TASK OBJECTIVE »
Your answer should repeat every line of the records below in which the word "label" appears.

(Front-end code edit data)
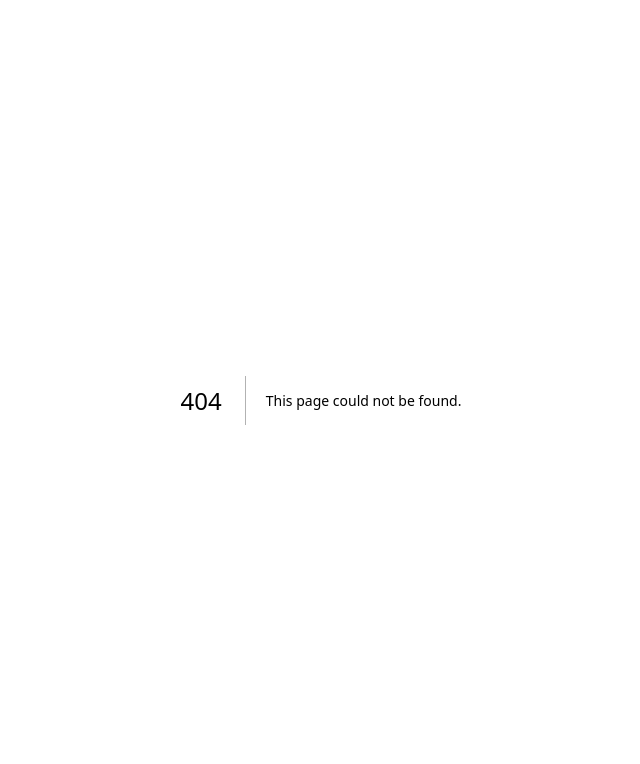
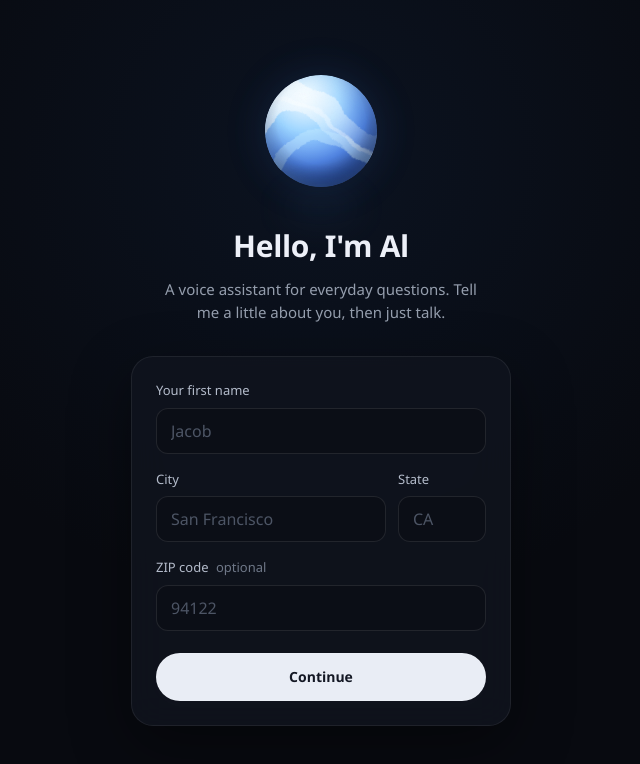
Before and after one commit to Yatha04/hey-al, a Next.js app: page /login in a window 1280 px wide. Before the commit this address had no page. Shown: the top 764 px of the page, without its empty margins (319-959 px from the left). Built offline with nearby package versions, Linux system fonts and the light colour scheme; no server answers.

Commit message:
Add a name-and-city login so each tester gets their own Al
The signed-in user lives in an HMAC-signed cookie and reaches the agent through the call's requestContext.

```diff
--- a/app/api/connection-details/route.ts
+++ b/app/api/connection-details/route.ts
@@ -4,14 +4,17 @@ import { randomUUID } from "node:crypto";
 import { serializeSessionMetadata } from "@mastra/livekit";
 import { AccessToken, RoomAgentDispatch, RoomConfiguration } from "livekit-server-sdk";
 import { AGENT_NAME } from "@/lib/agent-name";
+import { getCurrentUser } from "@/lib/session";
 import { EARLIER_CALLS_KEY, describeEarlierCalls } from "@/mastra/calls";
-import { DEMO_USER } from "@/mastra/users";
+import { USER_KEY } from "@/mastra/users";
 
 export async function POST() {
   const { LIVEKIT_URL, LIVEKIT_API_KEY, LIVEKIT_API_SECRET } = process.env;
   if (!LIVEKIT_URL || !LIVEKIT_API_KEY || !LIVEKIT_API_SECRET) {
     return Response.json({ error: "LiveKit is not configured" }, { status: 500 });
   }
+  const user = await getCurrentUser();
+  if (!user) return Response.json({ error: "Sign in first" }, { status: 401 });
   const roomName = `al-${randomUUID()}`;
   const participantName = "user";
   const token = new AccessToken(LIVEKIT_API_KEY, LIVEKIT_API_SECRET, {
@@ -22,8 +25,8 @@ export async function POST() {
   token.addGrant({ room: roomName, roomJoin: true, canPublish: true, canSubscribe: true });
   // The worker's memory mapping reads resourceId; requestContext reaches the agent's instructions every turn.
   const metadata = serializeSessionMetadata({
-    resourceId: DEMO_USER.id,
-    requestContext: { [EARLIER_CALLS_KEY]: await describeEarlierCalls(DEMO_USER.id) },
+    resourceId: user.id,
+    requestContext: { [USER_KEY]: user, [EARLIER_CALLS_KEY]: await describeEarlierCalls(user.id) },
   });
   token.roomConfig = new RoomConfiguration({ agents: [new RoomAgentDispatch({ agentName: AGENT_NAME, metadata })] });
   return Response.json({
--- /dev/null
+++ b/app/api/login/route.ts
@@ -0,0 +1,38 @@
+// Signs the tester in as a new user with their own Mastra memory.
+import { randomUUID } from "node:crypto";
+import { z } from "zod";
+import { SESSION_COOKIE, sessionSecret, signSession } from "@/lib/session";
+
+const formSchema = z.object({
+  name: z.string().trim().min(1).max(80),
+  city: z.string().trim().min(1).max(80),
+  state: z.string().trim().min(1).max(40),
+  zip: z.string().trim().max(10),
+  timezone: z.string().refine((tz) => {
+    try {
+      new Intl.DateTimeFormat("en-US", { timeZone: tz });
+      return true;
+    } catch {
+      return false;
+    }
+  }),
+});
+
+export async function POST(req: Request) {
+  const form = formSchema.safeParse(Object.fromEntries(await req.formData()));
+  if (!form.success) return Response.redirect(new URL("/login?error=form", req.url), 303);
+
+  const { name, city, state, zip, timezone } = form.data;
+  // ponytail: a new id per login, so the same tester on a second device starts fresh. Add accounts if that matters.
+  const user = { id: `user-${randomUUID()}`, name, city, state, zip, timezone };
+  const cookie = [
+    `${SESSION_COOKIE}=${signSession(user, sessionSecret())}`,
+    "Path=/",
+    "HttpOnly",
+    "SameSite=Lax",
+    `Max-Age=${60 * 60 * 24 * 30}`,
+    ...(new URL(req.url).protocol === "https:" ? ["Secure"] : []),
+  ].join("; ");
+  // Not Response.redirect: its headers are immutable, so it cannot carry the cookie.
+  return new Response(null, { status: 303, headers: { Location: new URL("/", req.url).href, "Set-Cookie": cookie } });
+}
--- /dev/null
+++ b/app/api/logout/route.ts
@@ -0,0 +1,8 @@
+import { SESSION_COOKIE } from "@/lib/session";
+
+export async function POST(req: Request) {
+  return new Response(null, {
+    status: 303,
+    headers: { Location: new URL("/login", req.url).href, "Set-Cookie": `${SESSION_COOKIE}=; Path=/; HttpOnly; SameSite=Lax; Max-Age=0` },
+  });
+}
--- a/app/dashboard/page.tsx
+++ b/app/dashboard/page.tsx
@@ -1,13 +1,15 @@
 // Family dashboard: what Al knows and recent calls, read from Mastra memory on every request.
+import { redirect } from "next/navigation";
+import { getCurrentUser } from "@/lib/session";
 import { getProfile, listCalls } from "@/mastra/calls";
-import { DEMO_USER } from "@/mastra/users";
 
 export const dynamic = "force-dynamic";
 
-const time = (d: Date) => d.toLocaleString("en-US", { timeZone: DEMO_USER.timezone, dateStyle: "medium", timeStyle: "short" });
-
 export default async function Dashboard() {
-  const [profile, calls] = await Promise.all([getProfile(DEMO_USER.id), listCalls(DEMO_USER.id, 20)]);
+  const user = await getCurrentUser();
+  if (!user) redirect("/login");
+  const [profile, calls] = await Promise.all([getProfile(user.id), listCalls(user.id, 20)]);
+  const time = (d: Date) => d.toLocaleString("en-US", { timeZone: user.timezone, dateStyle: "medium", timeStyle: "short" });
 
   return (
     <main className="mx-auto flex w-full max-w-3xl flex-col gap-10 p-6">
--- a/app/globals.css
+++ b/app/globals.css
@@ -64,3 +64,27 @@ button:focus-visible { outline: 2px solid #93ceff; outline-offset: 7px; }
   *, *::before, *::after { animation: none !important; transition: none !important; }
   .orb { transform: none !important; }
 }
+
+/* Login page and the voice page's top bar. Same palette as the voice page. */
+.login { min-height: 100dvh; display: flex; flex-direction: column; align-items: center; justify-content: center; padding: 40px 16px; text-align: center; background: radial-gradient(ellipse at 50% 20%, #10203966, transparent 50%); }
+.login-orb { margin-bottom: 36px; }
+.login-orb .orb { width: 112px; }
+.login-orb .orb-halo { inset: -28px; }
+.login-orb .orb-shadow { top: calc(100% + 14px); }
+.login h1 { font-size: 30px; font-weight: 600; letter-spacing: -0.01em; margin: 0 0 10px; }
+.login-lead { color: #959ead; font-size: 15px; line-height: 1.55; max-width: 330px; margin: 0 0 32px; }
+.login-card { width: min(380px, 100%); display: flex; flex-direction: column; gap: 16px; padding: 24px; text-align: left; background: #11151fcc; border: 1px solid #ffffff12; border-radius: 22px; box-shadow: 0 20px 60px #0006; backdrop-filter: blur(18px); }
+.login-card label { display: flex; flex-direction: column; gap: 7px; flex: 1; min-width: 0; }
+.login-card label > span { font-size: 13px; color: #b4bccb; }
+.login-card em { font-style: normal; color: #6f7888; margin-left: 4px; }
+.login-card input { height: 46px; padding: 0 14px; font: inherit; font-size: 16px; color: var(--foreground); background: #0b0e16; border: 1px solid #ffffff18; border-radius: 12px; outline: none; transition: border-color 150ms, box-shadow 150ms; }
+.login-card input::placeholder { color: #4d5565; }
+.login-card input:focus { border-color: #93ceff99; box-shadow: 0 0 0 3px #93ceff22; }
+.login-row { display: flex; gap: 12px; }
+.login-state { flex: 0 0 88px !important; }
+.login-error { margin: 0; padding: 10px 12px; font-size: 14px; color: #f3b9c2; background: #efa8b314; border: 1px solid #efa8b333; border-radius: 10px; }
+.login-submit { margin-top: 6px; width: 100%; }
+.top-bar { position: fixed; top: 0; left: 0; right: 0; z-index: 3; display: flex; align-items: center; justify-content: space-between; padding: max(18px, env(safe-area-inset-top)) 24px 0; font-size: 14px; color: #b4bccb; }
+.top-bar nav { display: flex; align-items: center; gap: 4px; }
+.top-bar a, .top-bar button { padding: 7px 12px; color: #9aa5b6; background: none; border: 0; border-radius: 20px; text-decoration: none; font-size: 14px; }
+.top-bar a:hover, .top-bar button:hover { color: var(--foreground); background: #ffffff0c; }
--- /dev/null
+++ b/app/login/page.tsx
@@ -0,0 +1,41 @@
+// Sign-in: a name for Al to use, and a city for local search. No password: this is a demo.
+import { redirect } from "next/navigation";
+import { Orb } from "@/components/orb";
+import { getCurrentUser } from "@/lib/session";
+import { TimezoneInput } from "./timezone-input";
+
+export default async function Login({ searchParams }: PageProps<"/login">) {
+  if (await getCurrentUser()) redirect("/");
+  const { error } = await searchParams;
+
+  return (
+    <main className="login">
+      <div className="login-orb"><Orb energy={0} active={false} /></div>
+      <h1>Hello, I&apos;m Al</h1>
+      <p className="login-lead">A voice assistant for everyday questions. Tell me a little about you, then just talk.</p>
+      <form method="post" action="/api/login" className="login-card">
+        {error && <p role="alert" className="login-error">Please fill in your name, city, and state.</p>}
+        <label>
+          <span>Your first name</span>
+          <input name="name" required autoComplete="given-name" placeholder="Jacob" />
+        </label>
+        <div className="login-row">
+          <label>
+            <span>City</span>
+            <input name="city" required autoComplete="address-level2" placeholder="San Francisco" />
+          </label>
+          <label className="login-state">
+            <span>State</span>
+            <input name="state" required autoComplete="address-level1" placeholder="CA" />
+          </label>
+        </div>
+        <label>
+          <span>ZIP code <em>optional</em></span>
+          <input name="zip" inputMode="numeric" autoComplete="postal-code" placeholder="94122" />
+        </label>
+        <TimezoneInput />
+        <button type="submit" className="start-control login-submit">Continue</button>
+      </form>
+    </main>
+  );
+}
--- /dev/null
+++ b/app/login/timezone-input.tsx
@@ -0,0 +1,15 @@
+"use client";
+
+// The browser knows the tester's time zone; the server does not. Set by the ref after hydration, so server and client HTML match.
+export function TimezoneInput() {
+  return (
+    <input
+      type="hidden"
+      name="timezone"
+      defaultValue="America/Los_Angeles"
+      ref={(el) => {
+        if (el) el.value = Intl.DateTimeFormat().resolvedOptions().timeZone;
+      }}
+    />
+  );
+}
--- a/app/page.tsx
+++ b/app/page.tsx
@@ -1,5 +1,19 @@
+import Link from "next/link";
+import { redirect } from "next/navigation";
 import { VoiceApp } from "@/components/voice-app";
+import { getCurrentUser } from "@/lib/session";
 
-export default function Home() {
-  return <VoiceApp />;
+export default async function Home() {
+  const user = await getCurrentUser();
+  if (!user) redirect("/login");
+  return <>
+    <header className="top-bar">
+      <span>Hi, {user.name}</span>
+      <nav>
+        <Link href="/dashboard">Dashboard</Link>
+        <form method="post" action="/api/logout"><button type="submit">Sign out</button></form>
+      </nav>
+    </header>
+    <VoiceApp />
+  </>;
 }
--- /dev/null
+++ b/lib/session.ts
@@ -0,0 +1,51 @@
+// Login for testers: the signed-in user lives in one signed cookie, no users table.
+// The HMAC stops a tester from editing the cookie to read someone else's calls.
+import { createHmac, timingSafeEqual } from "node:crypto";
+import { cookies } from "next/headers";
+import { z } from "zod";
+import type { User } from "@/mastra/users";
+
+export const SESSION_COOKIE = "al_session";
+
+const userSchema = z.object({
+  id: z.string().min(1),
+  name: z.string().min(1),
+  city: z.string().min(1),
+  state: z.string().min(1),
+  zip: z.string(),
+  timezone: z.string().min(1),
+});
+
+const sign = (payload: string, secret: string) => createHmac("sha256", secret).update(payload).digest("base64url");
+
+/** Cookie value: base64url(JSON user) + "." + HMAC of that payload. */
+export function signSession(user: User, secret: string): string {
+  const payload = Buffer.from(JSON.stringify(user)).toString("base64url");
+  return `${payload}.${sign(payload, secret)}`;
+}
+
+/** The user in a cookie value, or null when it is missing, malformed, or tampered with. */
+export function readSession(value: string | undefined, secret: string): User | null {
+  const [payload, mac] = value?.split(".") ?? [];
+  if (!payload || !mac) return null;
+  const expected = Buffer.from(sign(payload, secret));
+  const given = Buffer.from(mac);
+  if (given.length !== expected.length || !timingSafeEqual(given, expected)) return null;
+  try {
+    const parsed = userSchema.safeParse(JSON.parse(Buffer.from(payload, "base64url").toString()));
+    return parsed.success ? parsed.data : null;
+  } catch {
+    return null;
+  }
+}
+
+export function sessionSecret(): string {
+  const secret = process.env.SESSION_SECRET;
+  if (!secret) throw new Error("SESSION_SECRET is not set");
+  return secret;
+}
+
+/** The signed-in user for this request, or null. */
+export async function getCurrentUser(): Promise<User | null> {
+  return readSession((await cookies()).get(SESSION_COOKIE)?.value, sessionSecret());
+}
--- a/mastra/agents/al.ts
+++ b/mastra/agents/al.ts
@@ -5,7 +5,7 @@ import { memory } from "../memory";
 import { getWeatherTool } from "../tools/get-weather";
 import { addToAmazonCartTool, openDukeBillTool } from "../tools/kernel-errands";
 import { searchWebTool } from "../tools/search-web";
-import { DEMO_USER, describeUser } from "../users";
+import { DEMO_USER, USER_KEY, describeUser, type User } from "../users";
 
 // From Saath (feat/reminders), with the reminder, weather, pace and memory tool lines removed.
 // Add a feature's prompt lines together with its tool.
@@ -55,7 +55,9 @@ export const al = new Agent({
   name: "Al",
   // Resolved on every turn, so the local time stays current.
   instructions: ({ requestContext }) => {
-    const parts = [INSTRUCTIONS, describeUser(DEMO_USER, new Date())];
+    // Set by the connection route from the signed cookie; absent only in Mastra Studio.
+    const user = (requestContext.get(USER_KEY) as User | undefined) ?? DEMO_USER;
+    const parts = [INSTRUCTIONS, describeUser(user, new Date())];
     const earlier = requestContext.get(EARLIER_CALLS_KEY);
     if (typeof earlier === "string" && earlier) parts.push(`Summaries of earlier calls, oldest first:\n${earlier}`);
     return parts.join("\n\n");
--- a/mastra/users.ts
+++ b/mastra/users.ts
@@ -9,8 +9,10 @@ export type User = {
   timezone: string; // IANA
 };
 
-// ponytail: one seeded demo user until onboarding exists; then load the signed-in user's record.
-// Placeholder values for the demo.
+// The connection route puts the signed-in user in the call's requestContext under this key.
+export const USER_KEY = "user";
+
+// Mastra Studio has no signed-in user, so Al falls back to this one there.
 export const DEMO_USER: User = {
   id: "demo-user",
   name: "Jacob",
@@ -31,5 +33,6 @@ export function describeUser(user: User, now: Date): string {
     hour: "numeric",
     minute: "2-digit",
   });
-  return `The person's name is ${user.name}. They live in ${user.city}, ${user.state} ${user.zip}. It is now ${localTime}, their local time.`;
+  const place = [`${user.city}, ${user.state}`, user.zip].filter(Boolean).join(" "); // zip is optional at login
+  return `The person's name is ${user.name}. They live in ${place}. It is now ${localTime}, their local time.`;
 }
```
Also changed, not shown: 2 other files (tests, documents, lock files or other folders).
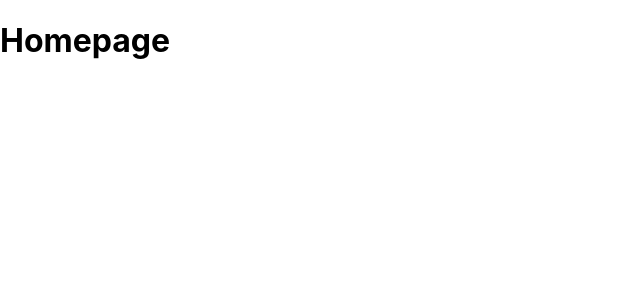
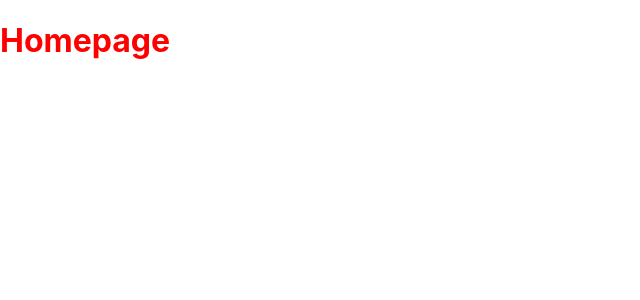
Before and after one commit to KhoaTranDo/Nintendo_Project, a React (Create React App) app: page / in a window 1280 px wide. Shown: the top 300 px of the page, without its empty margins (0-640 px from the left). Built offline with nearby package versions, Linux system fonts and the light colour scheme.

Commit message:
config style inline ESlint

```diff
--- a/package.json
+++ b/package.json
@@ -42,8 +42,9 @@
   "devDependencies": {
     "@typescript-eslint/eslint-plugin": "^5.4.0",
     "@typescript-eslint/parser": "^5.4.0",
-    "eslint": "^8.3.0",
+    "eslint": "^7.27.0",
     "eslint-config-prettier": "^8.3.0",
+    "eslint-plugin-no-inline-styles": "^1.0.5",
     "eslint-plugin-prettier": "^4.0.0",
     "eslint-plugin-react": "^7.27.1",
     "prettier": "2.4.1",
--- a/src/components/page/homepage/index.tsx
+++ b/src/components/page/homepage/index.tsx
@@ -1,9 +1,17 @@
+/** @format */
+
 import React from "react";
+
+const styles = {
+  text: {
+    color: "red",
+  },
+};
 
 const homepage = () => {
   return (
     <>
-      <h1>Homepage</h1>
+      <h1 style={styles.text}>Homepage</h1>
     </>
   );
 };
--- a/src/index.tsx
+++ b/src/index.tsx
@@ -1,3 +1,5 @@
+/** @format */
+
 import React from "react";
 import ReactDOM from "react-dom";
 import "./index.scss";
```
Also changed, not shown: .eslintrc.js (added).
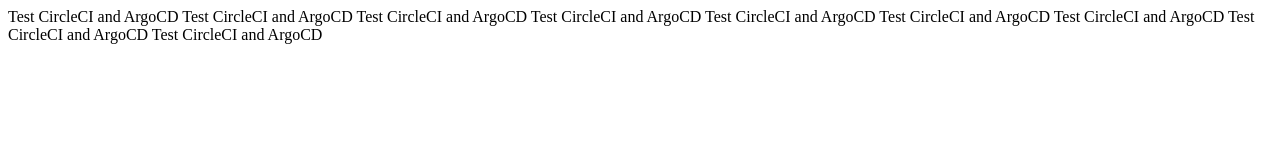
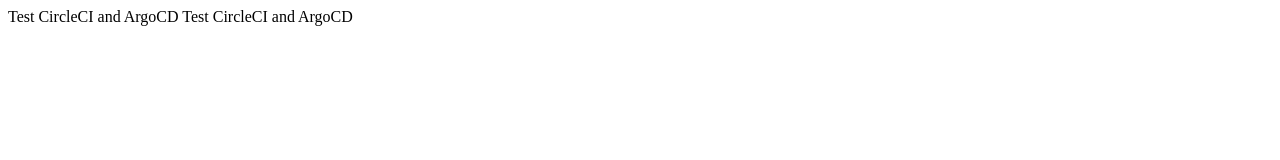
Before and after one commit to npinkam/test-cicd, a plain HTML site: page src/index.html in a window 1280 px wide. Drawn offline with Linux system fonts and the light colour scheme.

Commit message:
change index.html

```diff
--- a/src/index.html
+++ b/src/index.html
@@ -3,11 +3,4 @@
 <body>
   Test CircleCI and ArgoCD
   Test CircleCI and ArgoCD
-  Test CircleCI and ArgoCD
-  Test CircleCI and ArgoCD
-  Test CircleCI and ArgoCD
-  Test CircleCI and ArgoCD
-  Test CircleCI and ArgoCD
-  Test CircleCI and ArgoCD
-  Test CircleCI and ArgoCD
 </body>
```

TASK ANSWER »
+.login-card label { display: flex; flex-direction: column; gap: 7px; flex: 1; min-width: 0; }
+.login-card label > span { font-size: 13px; color: #b4bccb; }
+        <label>
+        </label>
+          <label>
+          </label>
+          <label className="login-state">
+          </label>
+        <label>
+        </label>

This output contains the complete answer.